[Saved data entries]
= Beginning of Section =

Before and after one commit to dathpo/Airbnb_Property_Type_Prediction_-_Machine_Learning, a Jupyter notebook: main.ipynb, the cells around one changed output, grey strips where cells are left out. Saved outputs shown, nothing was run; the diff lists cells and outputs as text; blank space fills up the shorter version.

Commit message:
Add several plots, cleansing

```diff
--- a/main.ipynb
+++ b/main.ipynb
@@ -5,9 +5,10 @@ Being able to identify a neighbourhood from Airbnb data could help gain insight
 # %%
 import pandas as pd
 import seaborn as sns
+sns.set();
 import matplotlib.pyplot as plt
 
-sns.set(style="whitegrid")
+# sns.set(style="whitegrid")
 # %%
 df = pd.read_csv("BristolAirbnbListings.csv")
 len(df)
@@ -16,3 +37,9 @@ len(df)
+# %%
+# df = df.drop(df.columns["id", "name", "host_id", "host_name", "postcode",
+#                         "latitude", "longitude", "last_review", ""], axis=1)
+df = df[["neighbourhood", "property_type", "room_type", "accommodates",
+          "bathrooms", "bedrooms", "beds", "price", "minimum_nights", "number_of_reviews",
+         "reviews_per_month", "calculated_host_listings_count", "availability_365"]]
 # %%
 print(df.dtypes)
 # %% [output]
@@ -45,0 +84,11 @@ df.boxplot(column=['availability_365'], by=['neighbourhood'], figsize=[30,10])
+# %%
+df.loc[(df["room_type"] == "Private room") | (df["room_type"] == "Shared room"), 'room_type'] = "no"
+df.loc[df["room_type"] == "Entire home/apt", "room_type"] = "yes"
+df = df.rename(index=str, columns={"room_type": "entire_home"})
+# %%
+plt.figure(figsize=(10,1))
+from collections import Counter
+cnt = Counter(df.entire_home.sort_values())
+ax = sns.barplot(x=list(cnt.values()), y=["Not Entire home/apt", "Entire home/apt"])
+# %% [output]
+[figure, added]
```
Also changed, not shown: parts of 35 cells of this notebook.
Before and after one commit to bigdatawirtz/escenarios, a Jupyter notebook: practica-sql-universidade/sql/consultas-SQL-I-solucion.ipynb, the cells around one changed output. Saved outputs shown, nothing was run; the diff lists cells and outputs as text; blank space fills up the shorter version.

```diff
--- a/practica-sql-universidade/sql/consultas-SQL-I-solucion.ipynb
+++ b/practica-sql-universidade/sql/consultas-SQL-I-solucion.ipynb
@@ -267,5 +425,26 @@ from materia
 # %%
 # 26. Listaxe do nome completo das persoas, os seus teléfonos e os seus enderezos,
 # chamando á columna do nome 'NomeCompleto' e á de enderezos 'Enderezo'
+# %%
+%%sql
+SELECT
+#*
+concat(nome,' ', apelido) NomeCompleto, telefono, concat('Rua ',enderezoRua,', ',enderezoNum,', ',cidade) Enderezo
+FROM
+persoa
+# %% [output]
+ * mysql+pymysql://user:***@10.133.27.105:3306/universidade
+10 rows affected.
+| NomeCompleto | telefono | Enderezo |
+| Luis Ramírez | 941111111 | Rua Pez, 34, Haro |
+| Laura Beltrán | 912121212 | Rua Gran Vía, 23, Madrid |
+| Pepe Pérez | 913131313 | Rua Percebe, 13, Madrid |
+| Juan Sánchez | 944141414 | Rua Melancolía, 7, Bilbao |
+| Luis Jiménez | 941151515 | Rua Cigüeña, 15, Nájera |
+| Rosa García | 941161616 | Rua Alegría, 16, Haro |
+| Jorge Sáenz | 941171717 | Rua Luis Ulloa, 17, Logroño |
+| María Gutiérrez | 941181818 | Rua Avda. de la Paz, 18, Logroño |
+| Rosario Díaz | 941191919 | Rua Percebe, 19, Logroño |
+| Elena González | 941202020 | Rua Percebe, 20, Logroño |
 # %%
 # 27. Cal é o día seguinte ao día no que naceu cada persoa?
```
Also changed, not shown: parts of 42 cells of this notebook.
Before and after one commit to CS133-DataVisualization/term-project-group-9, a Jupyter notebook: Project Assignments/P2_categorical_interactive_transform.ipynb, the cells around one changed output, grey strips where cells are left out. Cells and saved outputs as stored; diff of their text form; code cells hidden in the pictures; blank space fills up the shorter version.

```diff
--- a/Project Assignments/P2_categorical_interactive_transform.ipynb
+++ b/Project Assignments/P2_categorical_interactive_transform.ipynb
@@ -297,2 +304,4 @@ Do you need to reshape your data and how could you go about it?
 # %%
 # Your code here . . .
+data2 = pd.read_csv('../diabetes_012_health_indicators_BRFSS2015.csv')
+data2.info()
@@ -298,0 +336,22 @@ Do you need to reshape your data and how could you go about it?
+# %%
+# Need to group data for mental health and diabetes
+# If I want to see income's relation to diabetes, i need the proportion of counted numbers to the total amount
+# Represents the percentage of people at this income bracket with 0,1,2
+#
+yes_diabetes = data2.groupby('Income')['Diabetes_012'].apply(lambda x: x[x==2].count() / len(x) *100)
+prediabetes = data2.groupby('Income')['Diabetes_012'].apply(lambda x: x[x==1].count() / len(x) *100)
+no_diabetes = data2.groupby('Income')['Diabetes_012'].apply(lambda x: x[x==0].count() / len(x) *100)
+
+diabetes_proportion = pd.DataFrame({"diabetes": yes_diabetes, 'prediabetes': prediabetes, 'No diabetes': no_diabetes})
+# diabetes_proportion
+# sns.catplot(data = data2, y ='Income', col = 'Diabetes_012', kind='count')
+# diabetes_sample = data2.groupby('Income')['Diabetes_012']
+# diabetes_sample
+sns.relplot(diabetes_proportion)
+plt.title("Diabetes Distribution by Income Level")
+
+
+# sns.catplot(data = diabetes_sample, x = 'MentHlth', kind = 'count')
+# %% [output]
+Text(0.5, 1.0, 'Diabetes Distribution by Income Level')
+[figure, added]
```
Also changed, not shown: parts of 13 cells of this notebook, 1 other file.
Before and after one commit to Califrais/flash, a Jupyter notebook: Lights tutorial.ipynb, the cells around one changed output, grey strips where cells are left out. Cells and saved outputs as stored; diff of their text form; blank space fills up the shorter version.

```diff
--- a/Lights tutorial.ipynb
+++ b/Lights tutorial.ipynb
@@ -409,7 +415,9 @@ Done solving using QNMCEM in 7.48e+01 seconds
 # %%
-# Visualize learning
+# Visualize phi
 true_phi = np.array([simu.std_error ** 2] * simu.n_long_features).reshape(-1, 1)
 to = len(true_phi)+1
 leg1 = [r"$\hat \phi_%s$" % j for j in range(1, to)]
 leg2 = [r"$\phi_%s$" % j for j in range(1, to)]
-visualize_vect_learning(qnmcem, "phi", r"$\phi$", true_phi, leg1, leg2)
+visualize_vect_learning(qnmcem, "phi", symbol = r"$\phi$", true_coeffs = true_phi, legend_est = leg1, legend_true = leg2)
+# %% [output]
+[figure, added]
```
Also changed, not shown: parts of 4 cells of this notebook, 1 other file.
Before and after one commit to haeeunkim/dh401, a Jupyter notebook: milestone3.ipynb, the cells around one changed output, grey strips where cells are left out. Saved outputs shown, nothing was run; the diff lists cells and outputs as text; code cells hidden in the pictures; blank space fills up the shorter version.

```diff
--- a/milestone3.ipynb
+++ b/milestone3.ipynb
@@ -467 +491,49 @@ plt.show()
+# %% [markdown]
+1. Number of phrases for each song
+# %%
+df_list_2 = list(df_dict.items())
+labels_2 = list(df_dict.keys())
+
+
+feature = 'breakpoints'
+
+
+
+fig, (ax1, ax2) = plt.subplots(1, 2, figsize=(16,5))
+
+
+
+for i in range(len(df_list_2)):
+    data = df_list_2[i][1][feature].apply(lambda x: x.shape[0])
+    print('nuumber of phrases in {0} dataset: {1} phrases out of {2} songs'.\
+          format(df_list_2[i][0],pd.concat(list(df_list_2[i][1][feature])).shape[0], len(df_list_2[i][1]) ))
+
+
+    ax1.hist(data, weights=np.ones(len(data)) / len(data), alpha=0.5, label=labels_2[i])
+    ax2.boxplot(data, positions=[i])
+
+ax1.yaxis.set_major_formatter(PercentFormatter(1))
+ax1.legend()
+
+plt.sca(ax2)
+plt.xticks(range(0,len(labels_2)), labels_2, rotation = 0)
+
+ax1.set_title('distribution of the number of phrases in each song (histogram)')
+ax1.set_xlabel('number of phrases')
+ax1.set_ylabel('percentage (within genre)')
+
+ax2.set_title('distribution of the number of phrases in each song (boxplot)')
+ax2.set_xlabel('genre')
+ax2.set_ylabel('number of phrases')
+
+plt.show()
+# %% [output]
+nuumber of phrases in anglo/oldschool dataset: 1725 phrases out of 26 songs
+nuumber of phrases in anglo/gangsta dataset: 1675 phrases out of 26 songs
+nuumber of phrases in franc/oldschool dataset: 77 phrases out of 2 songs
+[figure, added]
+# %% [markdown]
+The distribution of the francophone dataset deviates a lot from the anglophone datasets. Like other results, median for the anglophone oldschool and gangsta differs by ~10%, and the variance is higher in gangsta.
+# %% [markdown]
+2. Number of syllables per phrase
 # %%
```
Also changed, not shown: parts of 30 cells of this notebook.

= End of Section =

- _What is required_
Return a copy of each line in the records above that has "consultas" in it.

- _Written solution_
Before and after one commit to bigdatawirtz/escenarios, a Jupyter notebook: practica-sql-universidade/sql/consultas-SQL-I-solucion.ipynb, the cells around one changed output. Saved outputs shown, nothing was run; the diff lists cells and outputs as text; blank space fills up the shorter version.
--- a/practica-sql-universidade/sql/consultas-SQL-I-solucion.ipynb
+++ b/practica-sql-universidade/sql/consultas-SQL-I-solucion.ipynb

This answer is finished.